* Exercise directions: Check every line of the records below for the string "action" and copy the ones that have it.

* Collection entries:
-*-
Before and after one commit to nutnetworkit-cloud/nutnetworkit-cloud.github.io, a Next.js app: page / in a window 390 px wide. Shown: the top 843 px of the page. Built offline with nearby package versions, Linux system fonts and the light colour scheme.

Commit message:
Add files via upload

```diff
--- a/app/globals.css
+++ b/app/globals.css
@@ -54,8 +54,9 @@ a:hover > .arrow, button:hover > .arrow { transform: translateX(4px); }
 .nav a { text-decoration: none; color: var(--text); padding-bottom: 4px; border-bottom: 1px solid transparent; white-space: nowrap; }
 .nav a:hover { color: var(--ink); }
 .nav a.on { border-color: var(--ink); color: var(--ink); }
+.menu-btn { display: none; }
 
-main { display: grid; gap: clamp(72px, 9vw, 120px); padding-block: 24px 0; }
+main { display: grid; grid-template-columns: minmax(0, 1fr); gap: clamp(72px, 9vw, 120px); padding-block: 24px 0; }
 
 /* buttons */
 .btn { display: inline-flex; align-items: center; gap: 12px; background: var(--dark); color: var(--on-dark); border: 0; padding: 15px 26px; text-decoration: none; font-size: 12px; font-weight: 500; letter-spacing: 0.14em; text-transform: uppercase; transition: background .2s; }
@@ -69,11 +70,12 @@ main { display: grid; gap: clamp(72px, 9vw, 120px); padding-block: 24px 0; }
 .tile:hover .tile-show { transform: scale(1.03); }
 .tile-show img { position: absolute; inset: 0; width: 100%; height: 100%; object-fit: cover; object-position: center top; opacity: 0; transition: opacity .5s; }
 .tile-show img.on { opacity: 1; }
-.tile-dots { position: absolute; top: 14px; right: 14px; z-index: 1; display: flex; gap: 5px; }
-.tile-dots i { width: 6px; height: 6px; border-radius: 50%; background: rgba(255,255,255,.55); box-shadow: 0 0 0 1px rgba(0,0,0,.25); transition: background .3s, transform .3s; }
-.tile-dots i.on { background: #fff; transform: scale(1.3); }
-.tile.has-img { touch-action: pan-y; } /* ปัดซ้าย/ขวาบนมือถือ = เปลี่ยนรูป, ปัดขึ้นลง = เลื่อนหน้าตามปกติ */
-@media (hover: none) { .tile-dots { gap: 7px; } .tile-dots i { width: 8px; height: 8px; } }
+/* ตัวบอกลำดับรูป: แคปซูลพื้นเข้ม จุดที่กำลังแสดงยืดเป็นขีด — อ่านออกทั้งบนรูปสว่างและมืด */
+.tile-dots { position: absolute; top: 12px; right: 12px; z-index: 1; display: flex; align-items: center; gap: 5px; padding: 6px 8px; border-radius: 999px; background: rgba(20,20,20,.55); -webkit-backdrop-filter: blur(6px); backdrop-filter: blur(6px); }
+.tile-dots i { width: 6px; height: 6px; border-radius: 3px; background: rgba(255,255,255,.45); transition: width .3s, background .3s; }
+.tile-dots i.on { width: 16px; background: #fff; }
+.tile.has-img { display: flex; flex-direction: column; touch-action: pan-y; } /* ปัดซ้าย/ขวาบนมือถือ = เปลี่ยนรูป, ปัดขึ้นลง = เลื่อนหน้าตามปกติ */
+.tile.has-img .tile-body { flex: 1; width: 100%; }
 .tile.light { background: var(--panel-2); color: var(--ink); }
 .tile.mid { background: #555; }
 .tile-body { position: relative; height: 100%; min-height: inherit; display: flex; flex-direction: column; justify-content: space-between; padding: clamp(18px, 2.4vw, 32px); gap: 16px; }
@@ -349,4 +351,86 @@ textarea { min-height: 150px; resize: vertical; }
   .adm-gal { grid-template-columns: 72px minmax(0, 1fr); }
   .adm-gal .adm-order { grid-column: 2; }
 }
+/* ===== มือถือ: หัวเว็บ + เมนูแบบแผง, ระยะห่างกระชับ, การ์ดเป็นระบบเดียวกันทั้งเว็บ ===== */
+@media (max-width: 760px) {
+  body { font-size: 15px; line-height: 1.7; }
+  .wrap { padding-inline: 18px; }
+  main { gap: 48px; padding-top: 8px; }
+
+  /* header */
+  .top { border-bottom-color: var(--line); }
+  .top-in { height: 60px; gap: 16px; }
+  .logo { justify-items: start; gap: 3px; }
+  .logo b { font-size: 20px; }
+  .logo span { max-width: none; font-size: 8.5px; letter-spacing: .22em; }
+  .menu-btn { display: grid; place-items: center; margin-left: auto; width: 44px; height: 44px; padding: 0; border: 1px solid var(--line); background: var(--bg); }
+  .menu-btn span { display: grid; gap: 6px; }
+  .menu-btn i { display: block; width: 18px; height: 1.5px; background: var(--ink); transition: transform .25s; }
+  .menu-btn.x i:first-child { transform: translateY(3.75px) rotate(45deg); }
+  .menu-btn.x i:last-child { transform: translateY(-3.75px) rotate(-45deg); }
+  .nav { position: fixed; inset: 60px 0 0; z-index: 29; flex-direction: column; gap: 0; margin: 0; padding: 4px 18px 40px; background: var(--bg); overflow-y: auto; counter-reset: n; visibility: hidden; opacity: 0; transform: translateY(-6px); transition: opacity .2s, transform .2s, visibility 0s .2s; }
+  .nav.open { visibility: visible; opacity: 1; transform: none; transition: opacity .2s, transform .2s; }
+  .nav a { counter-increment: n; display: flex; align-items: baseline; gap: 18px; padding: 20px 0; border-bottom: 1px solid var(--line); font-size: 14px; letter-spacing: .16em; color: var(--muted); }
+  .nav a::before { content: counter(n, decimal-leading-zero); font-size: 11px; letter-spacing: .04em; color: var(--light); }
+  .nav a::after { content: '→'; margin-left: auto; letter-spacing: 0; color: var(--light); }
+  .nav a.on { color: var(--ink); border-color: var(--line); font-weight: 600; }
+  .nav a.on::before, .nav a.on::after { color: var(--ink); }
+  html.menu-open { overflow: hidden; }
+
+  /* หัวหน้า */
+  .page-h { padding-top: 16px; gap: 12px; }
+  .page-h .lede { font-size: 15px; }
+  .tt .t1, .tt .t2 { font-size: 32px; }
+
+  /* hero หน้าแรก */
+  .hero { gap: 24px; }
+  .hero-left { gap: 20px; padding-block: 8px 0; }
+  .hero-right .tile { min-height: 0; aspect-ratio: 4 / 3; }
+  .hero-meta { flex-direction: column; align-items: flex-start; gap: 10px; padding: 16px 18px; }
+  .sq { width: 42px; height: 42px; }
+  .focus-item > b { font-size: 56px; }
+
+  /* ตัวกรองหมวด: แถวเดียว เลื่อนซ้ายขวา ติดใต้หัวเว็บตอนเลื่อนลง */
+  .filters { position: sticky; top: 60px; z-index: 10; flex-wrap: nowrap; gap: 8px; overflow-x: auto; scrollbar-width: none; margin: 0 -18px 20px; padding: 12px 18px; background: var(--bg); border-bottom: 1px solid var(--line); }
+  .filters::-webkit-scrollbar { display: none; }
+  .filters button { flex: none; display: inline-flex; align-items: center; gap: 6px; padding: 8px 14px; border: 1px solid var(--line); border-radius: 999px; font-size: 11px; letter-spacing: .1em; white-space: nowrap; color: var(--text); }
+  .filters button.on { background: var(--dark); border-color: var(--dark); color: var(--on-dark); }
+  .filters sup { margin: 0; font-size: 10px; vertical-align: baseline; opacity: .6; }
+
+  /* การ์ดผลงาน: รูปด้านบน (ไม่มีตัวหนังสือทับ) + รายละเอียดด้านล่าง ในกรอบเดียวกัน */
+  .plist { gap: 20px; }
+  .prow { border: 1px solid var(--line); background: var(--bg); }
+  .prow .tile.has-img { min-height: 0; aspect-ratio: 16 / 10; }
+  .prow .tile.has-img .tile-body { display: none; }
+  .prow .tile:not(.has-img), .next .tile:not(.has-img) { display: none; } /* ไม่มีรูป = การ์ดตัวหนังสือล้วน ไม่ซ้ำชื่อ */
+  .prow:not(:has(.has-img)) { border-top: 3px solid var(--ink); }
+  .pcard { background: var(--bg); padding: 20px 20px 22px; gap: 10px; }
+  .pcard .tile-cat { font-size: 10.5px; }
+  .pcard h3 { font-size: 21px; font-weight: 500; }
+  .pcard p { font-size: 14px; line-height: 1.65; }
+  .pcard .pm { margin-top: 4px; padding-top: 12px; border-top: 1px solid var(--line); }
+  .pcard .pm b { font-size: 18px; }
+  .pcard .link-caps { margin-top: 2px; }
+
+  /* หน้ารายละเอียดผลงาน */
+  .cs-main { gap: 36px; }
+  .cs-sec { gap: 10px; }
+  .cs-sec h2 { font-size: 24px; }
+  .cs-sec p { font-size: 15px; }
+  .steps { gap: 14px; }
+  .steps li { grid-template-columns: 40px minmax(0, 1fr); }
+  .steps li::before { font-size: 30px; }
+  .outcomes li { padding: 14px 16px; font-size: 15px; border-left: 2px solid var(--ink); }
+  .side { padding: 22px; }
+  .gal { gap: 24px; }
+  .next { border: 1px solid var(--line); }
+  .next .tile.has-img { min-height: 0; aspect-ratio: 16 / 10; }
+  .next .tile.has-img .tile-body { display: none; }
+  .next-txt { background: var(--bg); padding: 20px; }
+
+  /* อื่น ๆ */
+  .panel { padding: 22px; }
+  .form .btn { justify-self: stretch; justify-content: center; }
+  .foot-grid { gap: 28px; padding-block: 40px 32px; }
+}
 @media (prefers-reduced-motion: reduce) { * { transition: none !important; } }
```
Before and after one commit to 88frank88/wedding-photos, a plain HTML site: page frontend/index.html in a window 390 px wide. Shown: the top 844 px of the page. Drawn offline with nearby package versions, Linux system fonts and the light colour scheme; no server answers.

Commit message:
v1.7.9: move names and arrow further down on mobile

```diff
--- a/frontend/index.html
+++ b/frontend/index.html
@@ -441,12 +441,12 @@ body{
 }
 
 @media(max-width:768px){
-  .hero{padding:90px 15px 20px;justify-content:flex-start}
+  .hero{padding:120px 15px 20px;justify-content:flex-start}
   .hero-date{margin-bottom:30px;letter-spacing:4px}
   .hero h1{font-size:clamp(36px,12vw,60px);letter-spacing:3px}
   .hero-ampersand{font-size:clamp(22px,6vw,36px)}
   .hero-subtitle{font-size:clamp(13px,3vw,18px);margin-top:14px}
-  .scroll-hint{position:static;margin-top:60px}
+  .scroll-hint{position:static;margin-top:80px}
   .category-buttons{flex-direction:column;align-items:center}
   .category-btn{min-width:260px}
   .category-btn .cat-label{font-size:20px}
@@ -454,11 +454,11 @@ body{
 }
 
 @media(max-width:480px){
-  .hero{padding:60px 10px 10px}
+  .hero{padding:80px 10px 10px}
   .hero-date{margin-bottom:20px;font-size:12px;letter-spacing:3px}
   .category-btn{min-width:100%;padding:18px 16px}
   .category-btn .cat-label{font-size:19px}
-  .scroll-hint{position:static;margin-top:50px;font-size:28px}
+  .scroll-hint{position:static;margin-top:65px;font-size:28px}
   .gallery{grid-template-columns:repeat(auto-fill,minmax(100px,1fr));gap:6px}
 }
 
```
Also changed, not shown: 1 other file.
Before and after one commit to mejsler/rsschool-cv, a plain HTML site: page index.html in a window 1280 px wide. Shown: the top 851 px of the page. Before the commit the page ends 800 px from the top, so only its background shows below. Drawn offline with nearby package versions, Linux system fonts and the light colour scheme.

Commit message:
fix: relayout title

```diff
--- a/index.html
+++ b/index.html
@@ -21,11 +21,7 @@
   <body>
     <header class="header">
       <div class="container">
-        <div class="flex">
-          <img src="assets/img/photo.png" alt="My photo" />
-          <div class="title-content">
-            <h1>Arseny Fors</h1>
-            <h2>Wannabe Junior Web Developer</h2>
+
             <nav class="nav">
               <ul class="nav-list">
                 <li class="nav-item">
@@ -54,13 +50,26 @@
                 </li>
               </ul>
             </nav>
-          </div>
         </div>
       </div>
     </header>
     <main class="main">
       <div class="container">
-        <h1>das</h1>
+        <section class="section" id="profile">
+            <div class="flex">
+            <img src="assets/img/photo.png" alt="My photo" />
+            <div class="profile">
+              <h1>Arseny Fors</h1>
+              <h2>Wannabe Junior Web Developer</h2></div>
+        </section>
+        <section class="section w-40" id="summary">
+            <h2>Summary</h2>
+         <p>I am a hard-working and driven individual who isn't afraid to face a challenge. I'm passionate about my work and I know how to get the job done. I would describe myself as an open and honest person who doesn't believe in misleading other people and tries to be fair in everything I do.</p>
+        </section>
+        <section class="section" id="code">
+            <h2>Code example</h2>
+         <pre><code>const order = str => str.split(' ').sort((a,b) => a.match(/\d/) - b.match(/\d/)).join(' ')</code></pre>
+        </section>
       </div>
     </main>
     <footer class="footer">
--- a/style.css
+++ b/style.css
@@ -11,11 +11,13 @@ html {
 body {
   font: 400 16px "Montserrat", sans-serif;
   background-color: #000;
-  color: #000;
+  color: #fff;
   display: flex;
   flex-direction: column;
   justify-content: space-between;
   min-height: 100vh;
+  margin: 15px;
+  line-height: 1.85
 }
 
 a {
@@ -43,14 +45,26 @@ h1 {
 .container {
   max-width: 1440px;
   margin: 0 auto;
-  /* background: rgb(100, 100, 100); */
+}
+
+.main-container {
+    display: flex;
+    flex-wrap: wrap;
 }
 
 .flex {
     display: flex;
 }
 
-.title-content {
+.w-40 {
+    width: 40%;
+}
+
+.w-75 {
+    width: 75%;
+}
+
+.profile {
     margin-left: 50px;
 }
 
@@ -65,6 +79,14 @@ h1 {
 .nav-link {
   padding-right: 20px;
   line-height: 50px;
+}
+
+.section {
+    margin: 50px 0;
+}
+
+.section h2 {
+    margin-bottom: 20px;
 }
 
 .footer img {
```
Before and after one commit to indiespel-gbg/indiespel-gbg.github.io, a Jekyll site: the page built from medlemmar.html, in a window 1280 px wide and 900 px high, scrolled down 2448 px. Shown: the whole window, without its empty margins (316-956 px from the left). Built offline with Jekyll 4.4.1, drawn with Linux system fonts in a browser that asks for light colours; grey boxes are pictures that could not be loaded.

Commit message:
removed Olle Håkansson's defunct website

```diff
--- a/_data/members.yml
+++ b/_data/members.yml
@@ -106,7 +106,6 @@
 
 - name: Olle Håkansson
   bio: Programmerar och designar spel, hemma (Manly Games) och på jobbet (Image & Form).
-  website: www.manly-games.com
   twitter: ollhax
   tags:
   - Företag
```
-*-
* Written response:
-.tile.has-img { touch-action: pan-y; } /* ปัดซ้าย/ขวาบนมือถือ = เปลี่ยนรูป, ปัดขึ้นลง = เลื่อนหน้าตามปกติ */
+.tile.has-img { display: flex; flex-direction: column; touch-action: pan-y; } /* ปัดซ้าย/ขวาบนมือถือ = เปลี่ยนรูป, ปัดขึ้นลง = เลื่อนหน้าตามปกติ */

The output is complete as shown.